Now let’s back up for a second. When Mike was 24 and newly married, he was diagnosed with cancer that led to lots of chemo and surgeries. At one point, a doctor mistakenly told Mike that he would only have a few years to live. “You make a decision to do all you can to survive,” he said, “You learn how to not give up and to rely on the prayers of others when you don’t have the strength of your own.” In a word, he learned resilience.

So as Mike considered that question—What if you did?—he summoned that resilience and decided to choose life again. But this time, he was choosing life for others.

By the end of the week, he was signed up for the marathon. And when people asked why, “I told them 100% of the pie was about clean water.”

“But as I started training,” Mike said, “I realized I liked how my body felt, that I liked training with a group of people I would have never met, that there was spiritual growth happening as I suffered through the training plan. There was this whole pie I had never even considered before. I was getting two pies for the price of one.”

As Mike told his non-runner story and shared his heart for the cause, people started to give.
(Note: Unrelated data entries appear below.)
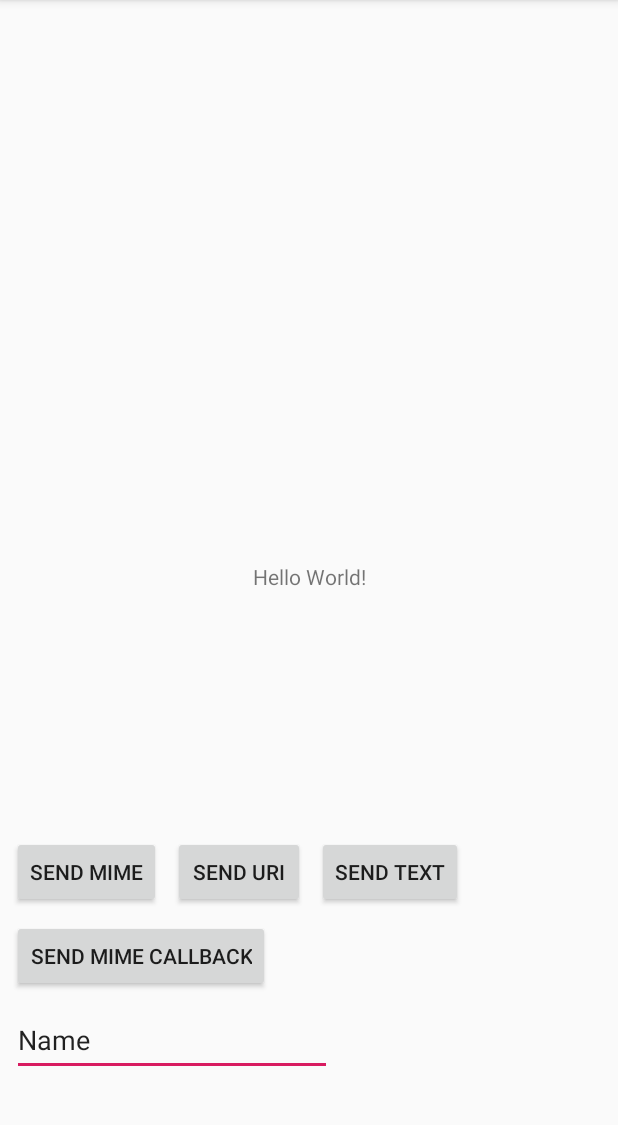
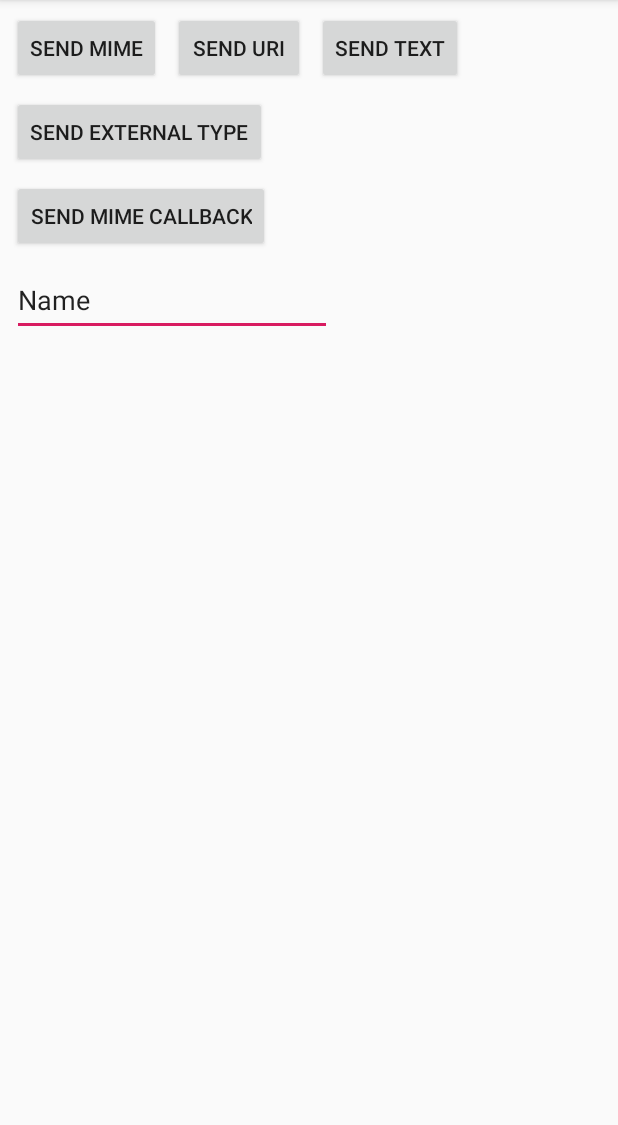
Before and after one commit to kelvinhwk/NFCTest, an Android app: the screen it shows after launch (MainActivity), after a tap on "SEND MIME", on a phone screen of 412 x 824 dp, the part 84-1209 px from its top. Run offline under Robolectric (Android 15) with nearby library versions, the phone set to English and light mode, and no system bars; 1 statement that could not run was skipped.

Commit message:
add comment, add external type

```diff
--- a/app/src/main/java/com/kelvin/nfctest/MainActivity.java
+++ b/app/src/main/java/com/kelvin/nfctest/MainActivity.java
@@ -11,7 +11,6 @@ import android.os.Bundle;
 import android.util.Log;
 import android.view.View;
 import android.widget.EditText;
-import android.widget.TextView;
 
 import androidx.annotation.RequiresApi;
 import androidx.appcompat.app.AppCompatActivity;
@@ -21,18 +20,12 @@ import java.nio.charset.Charset;
 public class MainActivity extends AppCompatActivity {
 
 
-    TextView textView;
-
     @Override
     protected void onCreate(Bundle savedInstanceState) {
         super.onCreate(savedInstanceState);
         setContentView(R.layout.activity_main);
 
         Log.d("kaikai", "onCreate");
-
-        textView = findViewById(R.id.helloworld);
-
-
     }
 
     @Override
@@ -47,40 +40,14 @@ public class MainActivity extends AppCompatActivity {
         super.onResume();
 
         Log.d("kaikai", "onResume");
-
-//        Intent intent = getIntent();
-//
-//        Log.d("kaikai", "action:" + intent.getAction());
-//
-//        if (intent.getAction().equals(NfcAdapter.ACTION_NDEF_DISCOVERED)) {
-//            processIntent(intent);
-//        }
-//        else {
-//            Log.d("kaikai", "action不是NDEFDiscovered");
-////            processIntent(intent);
-//        }
     }
 
-//    private void processIntent(Intent intent) {
-//
-//        Log.d("kaikai", "processIntent");
-//
-//        Parcelable[] parcelables = intent.getParcelableArrayExtra(NfcAdapter.EXTRA_NDEF_MESSAGES);
-//
-//        NdefMessage message = (NdefMessage) parcelables[0];
-//
-//        try {
-//            String text = new String(message.getRecords()[1].getPayload(), "utf-8");
-//            Toast.makeText(this, text, Toast.LENGTH_SHORT).show();
-//            Log.d("kaikai", text);
-//
-//            textView_2.setText(text);
-//        } catch (UnsupportedEncodingException e) {
-//            e.printStackTrace();
-//        }
-//    }
 
-
+    /**
+     * 发送mime类型的静态消息
+     *
+     * @param view
+     */
     @RequiresApi(api = Build.VERSION_CODES.LOLLIPOP)
     public void sendMime(View view) {
 
@@ -88,55 +55,61 @@ public class MainActivity extends AppCompatActivity {
 
         NdefRecord record, record2;
         try {
-//            record = NdefRecord.createUri("http://chongfok.xyz/index.html");
-//            record = NdefRecord.createApplicationRecord("com.kelvin.nfctest");
-//            record = NdefRecord.createTextRecord("zh_cn", "kaikai text");
 
-//            record = new NdefRecord(
-//                    NdefRecord.TNF_ABSOLUTE_URI ,
-//                    "http://chongfok.xyz/index.html".getBytes(Charset.forName("US-ASCII")),
-//                    new byte[0], new byte[0]);
-
+            // 这里创建mime类型的记录，（第二个参数是mimeType），也可选择用NdefRecord的静态方法创建，
+            // 注意mimeType一定要和接收消息Activity的intentFilter中的过滤mimeType一致
             record = new NdefRecord(
                     NdefRecord.TNF_MIME_MEDIA,
                     "application/chongfok.xyz".getBytes(Charset.forName("US-ASCII")),
                     new byte[0], "Beam me up, Android!哈哈".getBytes(Charset.forName("utf-8")));
+//            record = NdefRecord.createMime("application/chongfok.xyz", "Beam me up, Android!哈哈".getBytes(Charset.forName("utf-8")));
 
+            // 多追加一条text记录，但是接收端payload会包含languageCode
             // 此处languagecode若为空，会默认为zh('zh'会在payload中)
-            record2 = NdefRecord.createTextRecord(null, "this is my text3");
+//            record2 = NdefRecord.createTextRecord(null, "this is my text3");
+            // 第二条记录也改为mime类型，免得处理languageCode，第二条记录的mimeType则没有要求
+            record2 = NdefRecord.createMime("application/xxx", "text2".getBytes(Charset.forName("utf-8")));
         } catch (Exception e) {
             throw new RuntimeException(e);
         }
 
-        NdefMessage ndefMessage;
-        ndefMessage = new NdefMessage(record, record2);
+        // 用2条记录创建NdefMessage
+        NdefMessage ndefMessage = new NdefMessage(record, record2);
 
+        // 发送静态NdefMessage
         nfcAdapter.setNdefPushMessage(ndefMessage, this);
 
     }
 
+    /**
+     * 发送动态mime类型的消息
+     *
+     * @param view
+     */
     public void sendMimeCallback(View view) {
         NfcAdapter nfcAdapter = NfcAdapter.getDefaultAdapter(this);
 
+        // 此处发送动态mime类型的消息，两台机子触碰后，需要发送消息时，才回调这个方法生成NdefMessage，这样就可动态与用户界面进行交互
+        // 例子是动态获取EditText组件的值再发送
         nfcAdapter.setNdefPushMessageCallback(new CreateNdefMessageCallback() {
             @RequiresApi(api = Build.VERSION_CODES.JELLY_BEAN)
             @Override
             public NdefMessage createNdefMessage(NfcEvent event) {
-
                 EditText editText = MainActivity.this.findViewById(R.id.editText);
-
                 String text = editText.getText().toString();
-
                 NdefRecord record = NdefRecord.createMime("application/chongfok.xyz", text.getBytes(Charset.forName("utf-8")));
-
                 NdefMessage message = new NdefMessage(record);
-
                 return message;
             }
         }, this);
 
     }
 
+    /**
+     * 发送一个uri消息（接收端会跳转至该网址）
+     *
+     * @param view
+     */
     @RequiresApi(api = Build.VERSION_CODES.JELLY_BEAN)
     public void sendUri(View view) {
         NfcAdapter nfcAdapter = NfcAdapter.getDefaultAdapter(this);
@@ -146,6 +119,11 @@ public class MainActivity extends AppCompatActivity {
     }
 
 
+    /**
+     * 发送一个文本消息（接收端处理文本消息，在华为mate20会用记事本程序处理）
+     *
+     * @param view
+     */
     @RequiresApi(api = Build.VERSION_CODES.LOLLIPOP)
     public void sendText(View view) {
         NfcAdapter nfcAdapter = NfcAdapter.getDefaultAdapter(this);
@@ -155,4 +133,22 @@ public class MainActivity extends AppCompatActivity {
     }
 
 
+    /**
+     * 发送一个externalType类型的消息
+     * <p>
+     * (mate20接收此种类型消息，不会自动弹出Activity，只会在消息栏显示通知，点击后才会跳到，
+     * 但用三星note3接收却能自动跳转到Activity)
+     *
+     * @param view
+     */
+    @RequiresApi(api = Build.VERSION_CODES.JELLY_BEAN)
+    public void sendExternalType(View view) {
+        NfcAdapter nfcAdapter = NfcAdapter.getDefaultAdapter(this);
+        byte[] payload = "external pay load".getBytes(Charset.forName("utf-8"));
+        String domain = "com.example";
+        String type = "externalType"; // T可能会变为小写
+        NdefRecord record = NdefRecord.createExternal(domain, type, payload);
+        NdefMessage message = new NdefMessage(record);
+        nfcAdapter.setNdefPushMessage(message, this);
+    }
 }
--- a/app/src/main/res/layout/activity_main.xml
+++ b/app/src/main/res/layout/activity_main.xml
@@ -6,16 +6,6 @@
     android:layout_height="match_parent"
     tools:context=".MainActivity">
 
-    <TextView
-        android:id="@+id/helloworld"
-        android:layout_width="wrap_content"
-        android:layout_height="wrap_content"
-        android:text="Hello World!"
-        app:layout_constraintBottom_toBottomOf="parent"
-        app:layout_constraintLeft_toLeftOf="parent"
-        app:layout_constraintRight_toRightOf="parent"
-        app:layout_constraintTop_toTopOf="parent" />
-
     <Button
         android:id="@+id/button"
         android:layout_width="wrap_content"
@@ -23,12 +13,10 @@
         android:layout_marginStart="8dp"
         android:layout_marginLeft="8dp"
         android:layout_marginTop="8dp"
-        android:layout_marginBottom="8dp"
         android:onClick="sendMime"
         android:text="send mime"
-        app:layout_constraintBottom_toBottomOf="parent"
         app:layout_constraintStart_toStartOf="parent"
-        app:layout_constraintTop_toBottomOf="@+id/helloworld" />
+        app:layout_constraintTop_toTopOf="parent" />
 
     <Button
         android:id="@+id/button2"
@@ -62,7 +50,7 @@
         android:onClick="sendMimeCallback"
         android:text="send mime callback"
         app:layout_constraintStart_toStartOf="parent"
-        app:layout_constraintTop_toBottomOf="@+id/button" />
+        app:layout_constraintTop_toBottomOf="@+id/button5" />
 
     <EditText
         android:id="@+id/editText"
@@ -78,4 +66,16 @@
         app:layout_constraintStart_toStartOf="parent"
         app:layout_constraintTop_toBottomOf="@+id/button4" />
 
+    <Button
+        android:id="@+id/button5"
+        android:layout_width="wrap_content"
+        android:layout_height="wrap_content"
+        android:layout_marginStart="8dp"
+        android:layout_marginLeft="8dp"
+        android:layout_marginTop="8dp"
+        android:onClick="sendExternalType"
+        android:text="send external type"
+        app:layout_constraintStart_toStartOf="parent"
+        app:layout_constraintTop_toBottomOf="@+id/button" />
+
 </androidx.constraintlayout.widget.ConstraintLayout>
```
Also changed, not shown: app/src/main/AndroidManifest.xml (+27 -30 lines), app/src/main/java/com/kelvin/nfctest/NfcActivity.java (+22 -6 lines).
In the end, he raised almost $15,000 and provided clean water for nearly 300 people. “It was unbelievable,” he said.

“God is at the center of it all giving me the chance to do new things and I’m very thankful to use my body at this stage in my life.” It’s why Mike is currently signed up for his second Twin Cities Marathon aiming to raise another $15,000.

Mike, thank you for being willing to find out the answer to the question, “What if you did?” Water and life for hundreds of children, that’s what.